Revised09 May 2020
Accepted12 May 2020
Published30 May 2020

Abstract

Lusutrombopag is a second oral thrombopoietin (TPO) receptor agonist that selectively acts on human TPO receptors. In the study, UPLC-MS/MS was used to establish a selective and sensitive method to determine lusutrombopag with poziotinib as IS (internal standard) in rat plasma. Samples were prepared by precipitating protein with acetonitrile as a precipitant. Separation of lusutrombopag and poziotinib was performed on a CORTECS UPLC C18 column (2.1 ∗ 50 mm, 1.6 μm). The mobile phase (acetonitrile and water containing 0.1% formic acid) with gradient elution was set at a flow rate of 0.4 ml/min. The mass spectrometric measurement was conducted under positive ion mode using multiple reaction monitoring (MRM) of m/z 592.97 ⟶ 491.02 for lusutrombopag and m/z for poziotinib (IS) 492.06 ⟶ 354.55. The linear calibration curve of the concentration range was 2–2000 ng/ml for lusutrombopag, with a lower limit of quantification (LLOQ) of 2 ng/ml. RSD of interday and intraday precision were both no more than 9.66% with the accuracy ranging from 105.82% to 108.27%. The extraction recovery of lusutrombopag was between 82.15% and 90.34%. The developed and validated method was perfectly used in the pharmacokinetic study of lusutrombopag after oral administration in rats.

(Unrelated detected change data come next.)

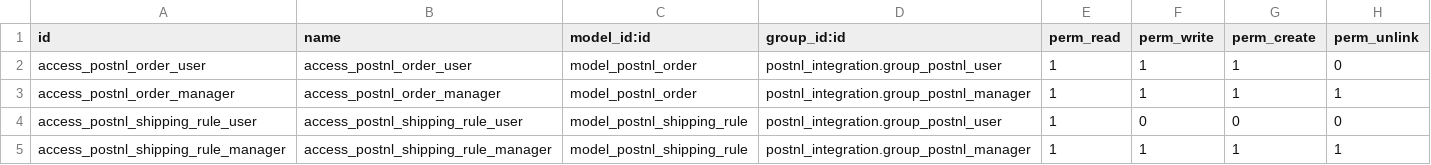
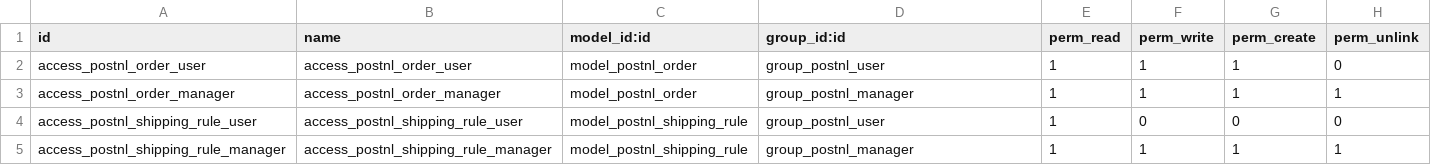
Before and after one commit to devhassan17/Odoo-PostNl-Integration, a CSV file: security/ir.model.access.csv, drawn as a sheet.

```diff
--- a/security/ir.model.access.csv
+++ b/security/ir.model.access.csv
@@ -1,5 +1,5 @@
 id,name,model_id:id,group_id:id,perm_read,perm_write,perm_create,perm_unlink
-access_postnl_order_user,access_postnl_order_user,model_postnl_order,postnl_integration.group_postnl_user,1,1,1,0
-access_postnl_order_manager,access_postnl_order_manager,model_postnl_order,postnl_integration.group_postnl_manager,1,1,1,1
-access_postnl_shipping_rule_user,access_postnl_shipping_rule_user,model_postnl_shipping_rule,postnl_integration.group_postnl_user,1,0,0,0
-access_postnl_shipping_rule_manager,access_postnl_shipping_rule_manager,model_postnl_shipping_rule,postnl_integration.group_postnl_manager,1,1,1,1
+access_postnl_order_user,access_postnl_order_user,model_postnl_order,group_postnl_user,1,1,1,0
+access_postnl_order_manager,access_postnl_order_manager,model_postnl_order,group_postnl_manager,1,1,1,1
+access_postnl_shipping_rule_user,access_postnl_shipping_rule_user,model_postnl_shipping_rule,group_postnl_user,1,0,0,0
+access_postnl_shipping_rule_manager,access_postnl_shipping_rule_manager,model_postnl_shipping_rule,group_postnl_manager,1,1,1,1
```
Also changed, not shown: 13 other files.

1. Introduction

Chronic liver disease (CLD) usually includes drug-induced liver disease, alcoholic liver disease, nonalcoholic fatty liver disease, viral hepatitis, liver cirrhosis, and liver cancer [1]. The incidence of CLD is increasing year by year in China and all over the world. CLD can participate in a system that alters the body’s normal hemostasis and thrombosis [2]. The most common symptom is thrombocytopenia, with up to 76% of patients reporting lower than normal values [3, 4]. It is usually diagnosed or treated by invasive surgery, but the thrombocytopenia of the disease could significantly increase the risk of bleeding, which hinders the invasive treatment [5, 6]. Therefore, efforts are needed to control the occurrence of thrombocytopenia. Thrombopoietin (TPO) synthesized in the human liver can reduce its occurrence. TPO is a hormone used to increase platelet count, mainly regulating megakaryocytes and producing platelets [7]. Lusutrombopag is a second oral TPO receptor agonist that selectively acts on human TPO receptors and activates signaling pathways to produce megakaryocytes through a series of proliferation and differentiation of cells to increase platelet counts [8]. Lusutrombopag, an FDA-approved drug for the treatment of chronic liver disease, was approved for use in invasive surgery in Japan in September 2015 [9]. Therefore, further pharmacokinetic and pharmacological studies of lusutrombopag are feasible, and the methodological verification is first required.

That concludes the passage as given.